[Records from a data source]
──────
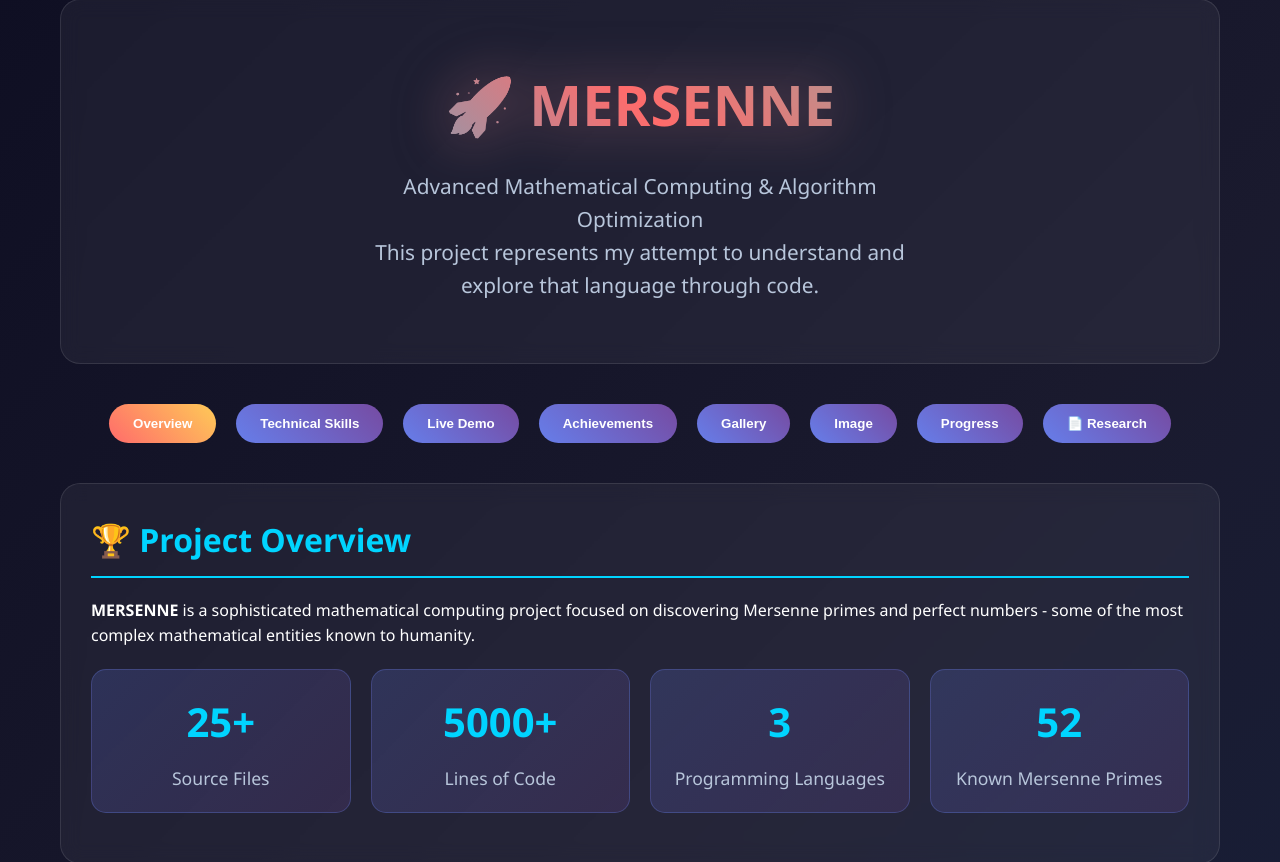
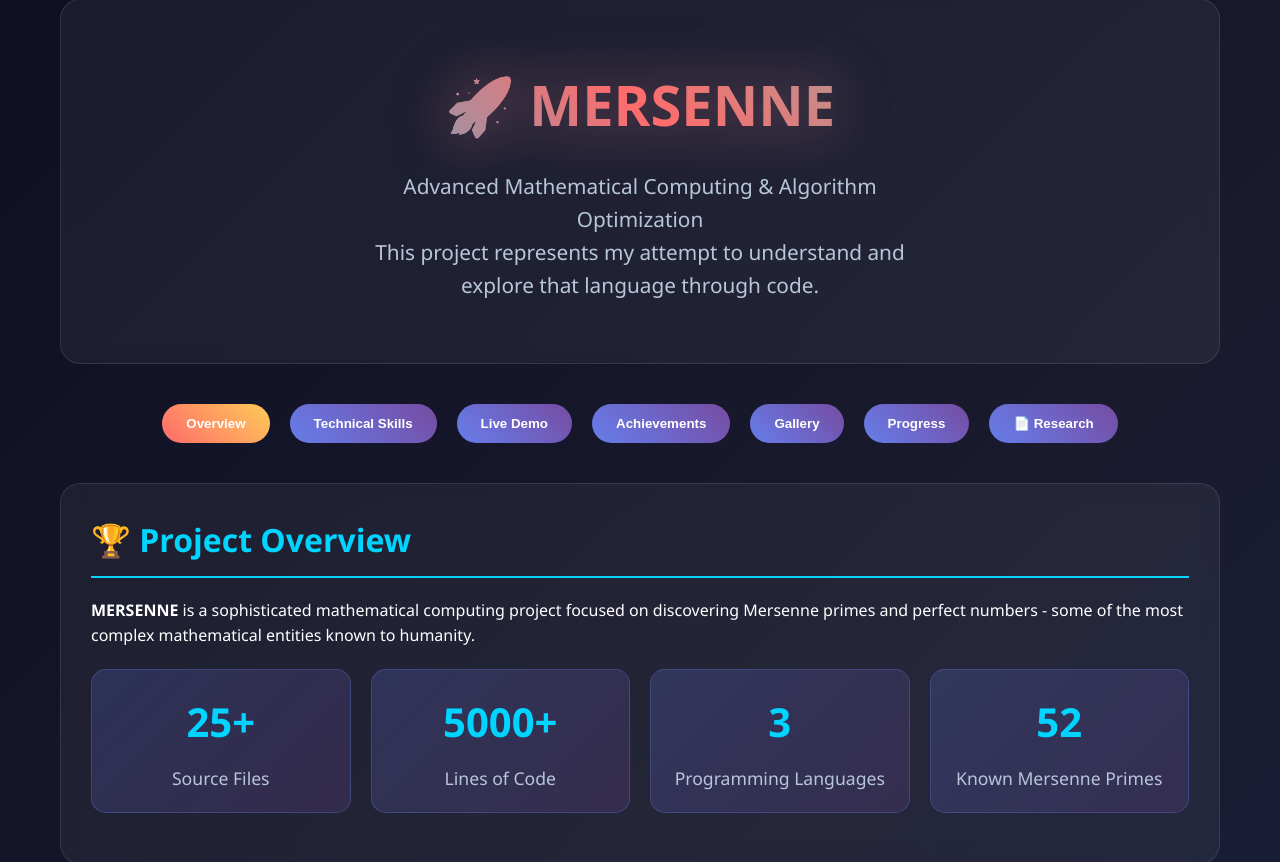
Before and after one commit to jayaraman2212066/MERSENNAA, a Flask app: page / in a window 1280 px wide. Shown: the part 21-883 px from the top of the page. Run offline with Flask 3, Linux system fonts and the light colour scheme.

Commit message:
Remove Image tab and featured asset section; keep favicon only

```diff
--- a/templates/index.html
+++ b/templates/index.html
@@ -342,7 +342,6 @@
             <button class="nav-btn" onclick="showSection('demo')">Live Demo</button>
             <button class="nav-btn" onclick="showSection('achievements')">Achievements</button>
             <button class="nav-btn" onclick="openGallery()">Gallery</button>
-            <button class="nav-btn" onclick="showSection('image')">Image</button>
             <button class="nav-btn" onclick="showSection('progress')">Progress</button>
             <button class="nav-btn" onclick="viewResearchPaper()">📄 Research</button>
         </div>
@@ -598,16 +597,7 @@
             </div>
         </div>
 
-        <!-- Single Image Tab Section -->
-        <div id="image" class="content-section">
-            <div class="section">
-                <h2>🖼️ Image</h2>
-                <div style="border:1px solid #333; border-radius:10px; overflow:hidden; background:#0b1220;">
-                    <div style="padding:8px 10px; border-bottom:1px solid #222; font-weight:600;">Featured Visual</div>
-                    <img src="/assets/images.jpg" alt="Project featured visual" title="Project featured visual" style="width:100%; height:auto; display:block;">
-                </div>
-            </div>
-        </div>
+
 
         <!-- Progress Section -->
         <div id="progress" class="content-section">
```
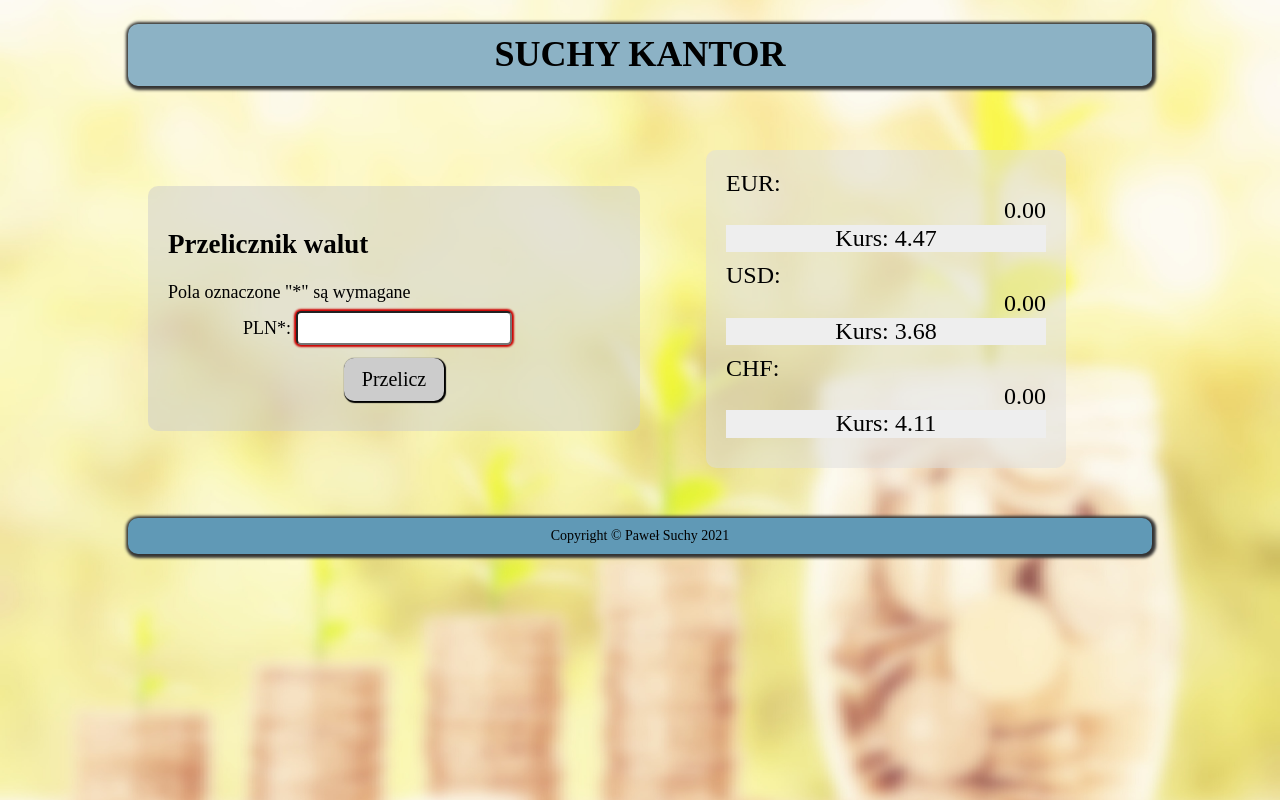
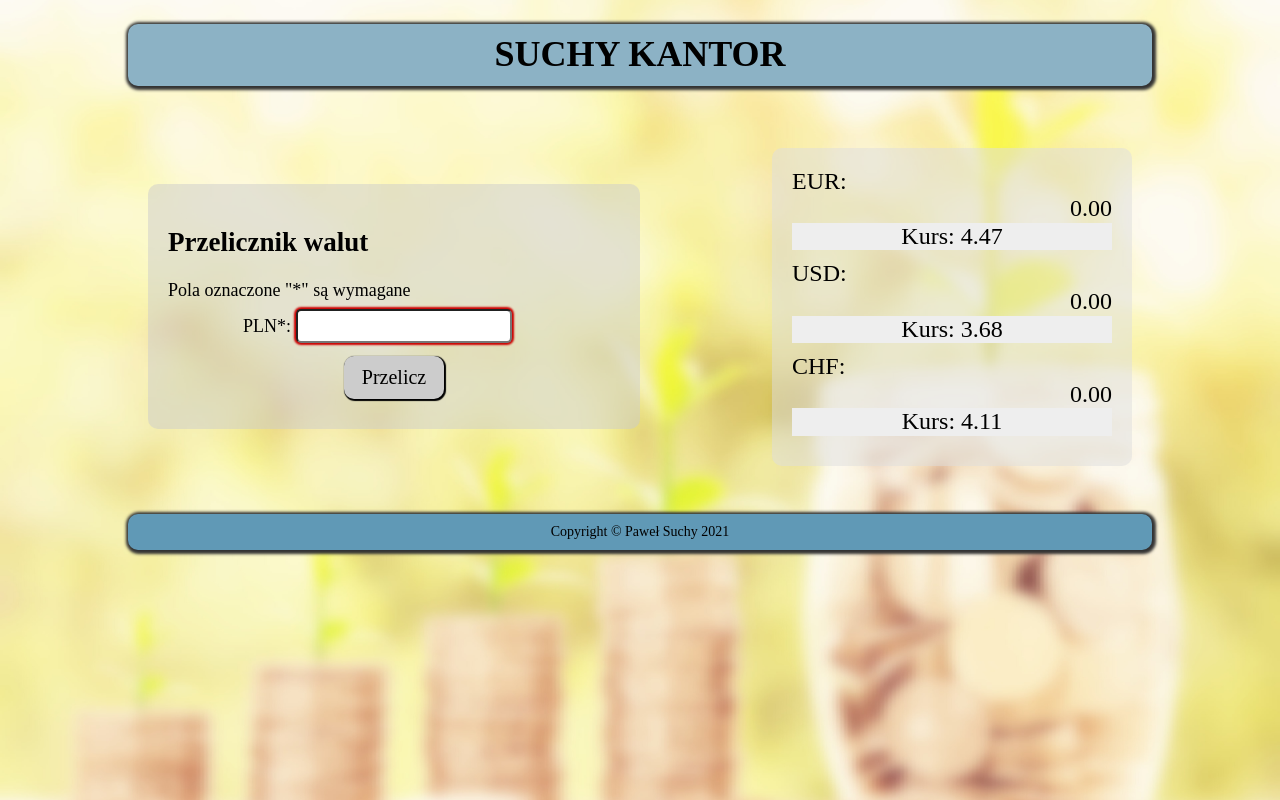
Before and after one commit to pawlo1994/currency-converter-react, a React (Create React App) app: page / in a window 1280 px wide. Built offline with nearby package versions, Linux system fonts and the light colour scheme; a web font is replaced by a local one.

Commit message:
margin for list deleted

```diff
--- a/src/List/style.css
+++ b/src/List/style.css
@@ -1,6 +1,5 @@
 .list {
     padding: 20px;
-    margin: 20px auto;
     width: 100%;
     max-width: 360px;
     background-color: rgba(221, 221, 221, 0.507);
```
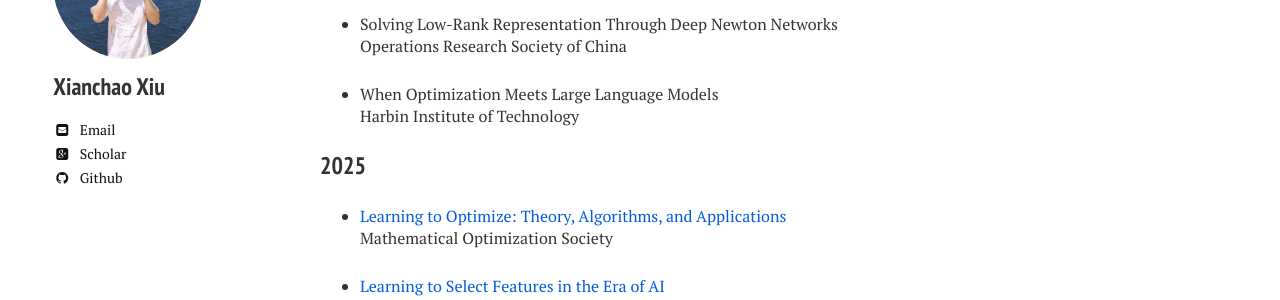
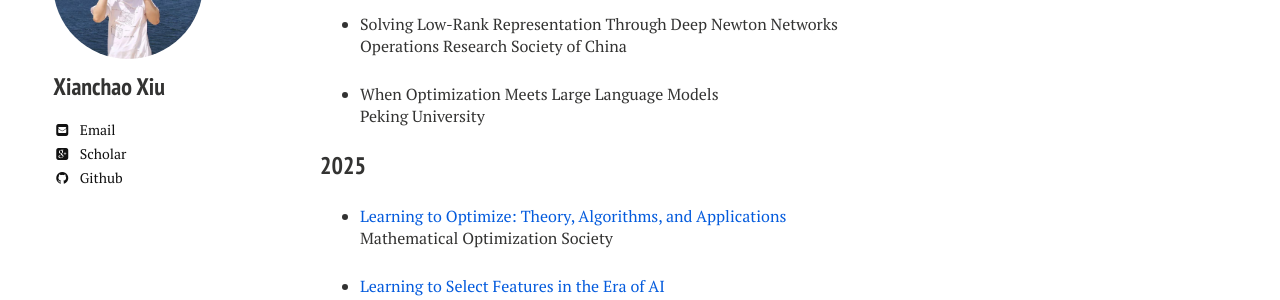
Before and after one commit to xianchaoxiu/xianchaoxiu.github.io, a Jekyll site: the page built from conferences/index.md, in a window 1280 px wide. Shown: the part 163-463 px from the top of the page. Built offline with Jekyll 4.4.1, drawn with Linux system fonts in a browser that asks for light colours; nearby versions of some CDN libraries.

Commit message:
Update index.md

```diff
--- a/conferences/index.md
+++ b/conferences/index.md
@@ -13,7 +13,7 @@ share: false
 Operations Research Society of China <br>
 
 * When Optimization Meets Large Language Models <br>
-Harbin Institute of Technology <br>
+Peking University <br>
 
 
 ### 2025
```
──────
- **Aim of the task**:
Each line above with the word "auto" needs to be copied.

- **Result**:
-                    <img src="/assets/images.jpg" alt="Project featured visual" title="Project featured visual" style="width:100%; height:auto; display:block;">
-    margin: 20px auto;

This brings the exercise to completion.